— BRIEF —
List all the lines in these records that hold "shown".

— PROVIDED DATA —
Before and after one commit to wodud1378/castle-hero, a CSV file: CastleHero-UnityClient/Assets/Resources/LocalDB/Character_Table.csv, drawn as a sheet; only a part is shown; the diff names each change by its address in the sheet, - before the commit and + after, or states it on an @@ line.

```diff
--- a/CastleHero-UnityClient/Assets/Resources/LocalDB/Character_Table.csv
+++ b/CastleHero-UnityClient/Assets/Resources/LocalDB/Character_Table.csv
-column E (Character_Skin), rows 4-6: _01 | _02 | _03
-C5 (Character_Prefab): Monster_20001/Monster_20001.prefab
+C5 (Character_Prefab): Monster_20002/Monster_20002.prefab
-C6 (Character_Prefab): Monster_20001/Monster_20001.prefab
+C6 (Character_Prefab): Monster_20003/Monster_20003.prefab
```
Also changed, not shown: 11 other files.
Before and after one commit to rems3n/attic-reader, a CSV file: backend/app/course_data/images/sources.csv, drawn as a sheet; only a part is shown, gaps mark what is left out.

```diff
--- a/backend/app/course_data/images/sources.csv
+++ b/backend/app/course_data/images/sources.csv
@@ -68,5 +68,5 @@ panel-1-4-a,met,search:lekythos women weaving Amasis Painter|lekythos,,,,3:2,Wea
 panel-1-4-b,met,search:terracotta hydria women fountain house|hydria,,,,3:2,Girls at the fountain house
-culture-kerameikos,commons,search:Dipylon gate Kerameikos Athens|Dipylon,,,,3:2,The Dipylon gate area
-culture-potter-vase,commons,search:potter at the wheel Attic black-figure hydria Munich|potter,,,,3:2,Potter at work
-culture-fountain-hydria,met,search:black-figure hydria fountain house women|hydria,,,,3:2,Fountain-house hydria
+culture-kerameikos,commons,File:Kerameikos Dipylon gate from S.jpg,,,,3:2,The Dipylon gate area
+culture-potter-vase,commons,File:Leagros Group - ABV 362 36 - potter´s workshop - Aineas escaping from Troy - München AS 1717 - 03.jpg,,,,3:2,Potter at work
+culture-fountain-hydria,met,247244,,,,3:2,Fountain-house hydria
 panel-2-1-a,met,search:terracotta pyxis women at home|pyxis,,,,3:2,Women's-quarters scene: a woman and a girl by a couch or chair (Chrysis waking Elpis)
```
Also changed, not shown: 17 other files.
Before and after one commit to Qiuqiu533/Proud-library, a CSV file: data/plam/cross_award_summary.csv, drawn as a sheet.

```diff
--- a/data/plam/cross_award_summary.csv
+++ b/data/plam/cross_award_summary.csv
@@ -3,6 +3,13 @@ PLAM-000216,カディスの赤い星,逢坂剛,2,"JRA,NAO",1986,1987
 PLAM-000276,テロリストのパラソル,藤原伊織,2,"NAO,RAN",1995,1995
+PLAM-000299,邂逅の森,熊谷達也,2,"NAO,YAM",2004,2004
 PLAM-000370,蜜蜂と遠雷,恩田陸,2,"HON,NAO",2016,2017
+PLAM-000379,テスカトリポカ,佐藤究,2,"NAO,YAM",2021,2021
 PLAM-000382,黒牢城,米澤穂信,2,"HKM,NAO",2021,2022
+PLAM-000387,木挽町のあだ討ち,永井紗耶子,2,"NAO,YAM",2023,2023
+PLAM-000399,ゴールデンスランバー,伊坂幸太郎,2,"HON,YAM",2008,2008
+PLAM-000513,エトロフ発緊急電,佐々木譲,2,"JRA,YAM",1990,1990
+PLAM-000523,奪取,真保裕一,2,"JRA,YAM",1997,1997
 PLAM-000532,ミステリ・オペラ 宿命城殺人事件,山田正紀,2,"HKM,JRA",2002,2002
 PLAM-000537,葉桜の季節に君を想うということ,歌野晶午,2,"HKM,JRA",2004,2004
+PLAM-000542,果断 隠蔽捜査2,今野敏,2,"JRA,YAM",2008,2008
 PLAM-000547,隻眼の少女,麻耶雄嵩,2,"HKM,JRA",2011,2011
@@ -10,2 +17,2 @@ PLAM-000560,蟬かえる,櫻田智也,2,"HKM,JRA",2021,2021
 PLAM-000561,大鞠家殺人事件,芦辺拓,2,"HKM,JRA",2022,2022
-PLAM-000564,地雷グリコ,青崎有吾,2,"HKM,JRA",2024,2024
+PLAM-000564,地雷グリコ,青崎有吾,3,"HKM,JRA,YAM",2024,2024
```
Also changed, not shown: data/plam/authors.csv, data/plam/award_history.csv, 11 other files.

— REPLY —
Before and after one commit to wodud1378/castle-hero, a CSV file: CastleHero-UnityClient/Assets/Resources/LocalDB/Character_Table.csv, drawn as a sheet; only a part is shown; the diff names each change by its address in the sheet, - before the commit and + after, or states it on an @@ line.
Also changed, not shown: 11 other files.
Before and after one commit to rems3n/attic-reader, a CSV file: backend/app/course_data/images/sources.csv, drawn as a sheet; only a part is shown, gaps mark what is left out.
Also changed, not shown: 17 other files.
Also changed, not shown: data/plam/authors.csv, data/plam/award_history.csv, 11 other files.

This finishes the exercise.